◆ **Assignment**
Scan the records below, and wherever a line has the word "private", pull it out.

◆ **Extracted data**
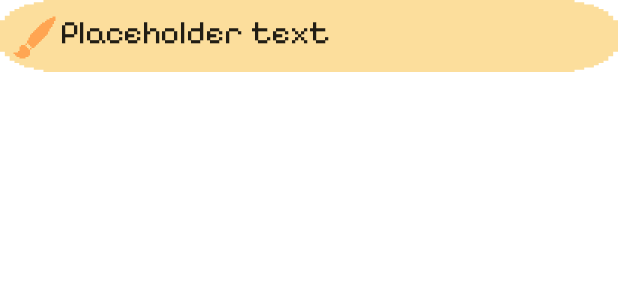
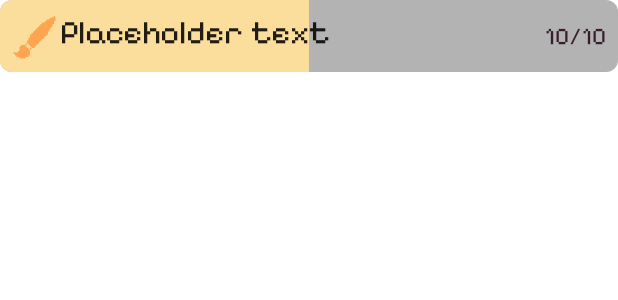
Before and after one commit to Soren-Astra/ArtApp, an Android app built with Jetpack Compose: the layout item_challengelist.xml on its own in the app's theme, with its tools: preview values and no code run, on a phone screen of 412 x 824 dp. Shown: the top 300 px of the screen. Run offline under Robolectric (Android 15) with nearby library versions, the phone set to English and light mode, and no system bars.

Commit message:
Set prompts as done and challenge progress bar

```diff
--- a/app/src/main/java/com/example/artapp/database/ChallengeDao.kt
+++ b/app/src/main/java/com/example/artapp/database/ChallengeDao.kt
@@ -10,7 +10,7 @@ import kotlinx.coroutines.flow.Flow
 @Dao
 interface ChallengeDao {
     @Query("SELECT * FROM challenge ORDER BY title ASC")
-    fun getAlphabetizedChallenges(): Flow<List<Challenge>>
+    fun getAlphabetizedChallenges(): Flow<MutableList<Challenge>>
 
     @Query("SELECT * FROM challenge WHERE id = :id")
     suspend fun findById(id: Int): Challenge
--- a/app/src/main/java/com/example/artapp/database/ChallengeRepository.kt
+++ b/app/src/main/java/com/example/artapp/database/ChallengeRepository.kt
@@ -6,7 +6,7 @@ import kotlinx.coroutines.flow.Flow
 
 class ChallengeRepository(private val challengeDao: ChallengeDao) {
 
-    val allChallenges: Flow<List<Challenge>> = challengeDao.getAlphabetizedChallenges()
+    val allChallenges: Flow<MutableList<Challenge>> = challengeDao.getAlphabetizedChallenges()
 
     @Suppress("RedundantSuspendModifier")
     @WorkerThread
--- a/app/src/main/java/com/example/artapp/database/PromptDao.kt
+++ b/app/src/main/java/com/example/artapp/database/PromptDao.kt
@@ -4,6 +4,7 @@ import androidx.room.Dao
 import androidx.room.Insert
 import androidx.room.OnConflictStrategy
 import androidx.room.Query
+import androidx.room.Update
 import com.example.artapp.entities.Prompt
 import kotlinx.coroutines.flow.Flow
 
@@ -21,6 +22,9 @@ interface PromptDao {
     @Query("SELECT * FROM prompt WHERE challenge_id = :challengeId")
     suspend fun getByChallenge(challengeId: Int): List<Prompt>
 
+    @Update
+    suspend fun updatePrompt(prompt: Prompt)
+
     @Query("DELETE FROM prompt")
     suspend fun deleteAll()
 
--- a/app/src/main/java/com/example/artapp/database/PromptRepository.kt
+++ b/app/src/main/java/com/example/artapp/database/PromptRepository.kt
@@ -16,6 +16,12 @@ class PromptRepository(private val promptDao: PromptDao) {
     }
 
     @WorkerThread
+    suspend fun updatePrompt(prompt: Prompt)
+    {
+        promptDao.updatePrompt(prompt)
+    }
+
+    @WorkerThread
     suspend fun deleteAll() {
         promptDao.deleteAll()
     }
--- a/app/src/main/java/com/example/artapp/entities/Challenge.kt
+++ b/app/src/main/java/com/example/artapp/entities/Challenge.kt
@@ -2,6 +2,7 @@ package com.example.artapp.entities
 
 import androidx.room.ColumnInfo
 import androidx.room.Entity
+import androidx.room.Ignore
 import androidx.room.PrimaryKey
 
 @Entity(tableName = "challenge")
@@ -10,4 +11,6 @@ data class Challenge(
     @ColumnInfo(name = "description") var description: String = ""
 ) {
     @PrimaryKey(autoGenerate = true) var id: Int = 0
+    @Ignore var promptCount: Int = 0
+    @Ignore var completedPromptCount: Int = 0
 }
--- a/app/src/main/java/com/example/artapp/ui/ImportDialogFragment.kt
+++ b/app/src/main/java/com/example/artapp/ui/fragments/ImportDialogFragment.kt
@@ -1,4 +1,4 @@
-package com.example.artapp.ui
+package com.example.artapp.ui.fragments
 
 import android.app.AlertDialog
 import android.app.Dialog
--- /dev/null
+++ b/app/src/main/res/drawable/progress_bar.xml
@@ -0,0 +1,18 @@
+<?xml version="1.0" encoding="utf-8"?>
+<layer-list xmlns:android="http://schemas.android.com/apk/res/android">
+    <item android:id="@android:id/background">
+        <shape>
+            <corners android:radius="8dp"/>
+            <solid android:color="@color/light_gray"/>
+        </shape>
+    </item>
+
+    <item android:id="@android:id/progress">
+        <clip>
+            <shape>
+                <corners android:radius="8dp"/>
+                <solid android:color="@color/peach_yellow"/>
+            </shape>
+        </clip>
+    </item>
+</layer-list>
--- a/app/src/main/res/layout/item_challengelist.xml
+++ b/app/src/main/res/layout/item_challengelist.xml
@@ -1,18 +1,50 @@
 <?xml version="1.0" encoding="utf-8"?>
-<LinearLayout xmlns:android="http://schemas.android.com/apk/res/android"
+<androidx.constraintlayout.widget.ConstraintLayout xmlns:android="http://schemas.android.com/apk/res/android"
+    xmlns:app="http://schemas.android.com/apk/res-auto"
     android:layout_width="match_parent"
     android:layout_height="wrap_content"
     android:layout_marginBottom="8dp"
-    android:orientation="vertical">
+    android:background="@drawable/box_rounded"
+    android:backgroundTint="@color/peach_yellow">
+
+    <ProgressBar
+        android:id="@+id/challengelist_bar"
+        style="?android:attr/progressBarStyleHorizontal"
+        android:layout_width="0dp"
+        android:layout_height="0dp"
+        android:indeterminate="false"
+        android:indeterminateDrawable="@drawable/progress_bar"
+        android:max="100"
+        android:progress="50"
+        android:progressDrawable="@drawable/progress_bar"
+        android:progressTint="@color/peach_yellow"
+        app:layout_constraintBottom_toBottomOf="parent"
+        app:layout_constraintEnd_toEndOf="parent"
+        app:layout_constraintStart_toStartOf="parent"
+        app:layout_constraintTop_toTopOf="parent" />
 
     <TextView
-        android:id="@+id/textView"
-        android:layout_width="match_parent"
+        android:id="@+id/challengelist_name"
+        android:layout_width="wrap_content"
         android:layout_height="wrap_content"
-        android:background="@drawable/box_rounded"
-        android:backgroundTint="@color/peach_yellow"
         android:drawableStart="@drawable/icon_brus_smallh"
         android:padding="8dp"
         android:text="@string/placeholder"
-        android:textAppearance="@style/TextAppearance.AppCompat.Large" />
-</LinearLayout>
+        android:textAppearance="@style/TextAppearance.AppCompat.Large"
+        app:layout_constraintBottom_toBottomOf="parent"
+        app:layout_constraintStart_toStartOf="parent"
+        app:layout_constraintTop_toTopOf="parent" />
+
+    <TextView
+        android:id="@+id/challengelist_completion"
+        android:layout_width="wrap_content"
+        android:layout_height="wrap_content"
+        android:layout_marginEnd="8dp"
+        android:text="@string/placeholder_numbers"
+        android:textColor="@color/dark_purple"
+        android:textSize="16sp"
+        app:layout_constraintBottom_toBottomOf="parent"
+        app:layout_constraintEnd_toEndOf="parent"
+        app:layout_constraintTop_toTopOf="parent" />
+
+</androidx.constraintlayout.widget.ConstraintLayout>
--- a/app/src/main/res/values/colors.xml
+++ b/app/src/main/res/values/colors.xml
@@ -13,5 +13,6 @@
     <color name="burnt_orange">#FFBA5624</color>
     <color name="dark_purple">#FF381D2A</color>
     <color name="tea_green">#FFC4D6B0</color>
+    <color name="light_gray">#B3B3B3</color>
     <color name="transparent">#00000000</color>
 </resources>
--- a/app/src/main/res/values/strings.xml
+++ b/app/src/main/res/values/strings.xml
@@ -10,6 +10,7 @@
     <string name="empty_not_saved">Challenge not saved because it is empty.</string>
     <string name="add_word">Add challenge</string>
     <string name="placeholder">Placeholder text</string>
+    <string name="placeholder_numbers">10/10</string>
     <string name="dialog_import_title">Import</string>
     <string name="dialog_import_positive">Import</string>
     <string name="dialog_import_negative">Cancel</string>
```
Also changed, not shown: app/src/main/java/com/example/artapp/ui/ChallengeActivity.kt (+8 -3 lines), app/src/main/java/com/example/artapp/ui/MainActivity.kt (+7 -0 lines), app/src/main/java/com/example/artapp/ui/adapters/ChallengeListAdapter.kt (+14 -5 lines), app/src/main/java/com/example/artapp/ui/adapters/PromptDisplayListAdapter.kt (+21 -4 lines), app/src/main/java/com/example/artapp/viewmodel/ChallengeListViewModel.kt (+16 -3 lines), app/src/main/java/com/example/artapp/viewmodel/ChallengeViewModel.kt (+9 -0 lines), app/src/main/res/layout/item_promptlist.xml (+19 -17 lines).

◆ **Output of the exercise**
 class ChallengeRepository(private val challengeDao: ChallengeDao) {
@@ -16,6 +16,12 @@ class PromptRepository(private val promptDao: PromptDao) {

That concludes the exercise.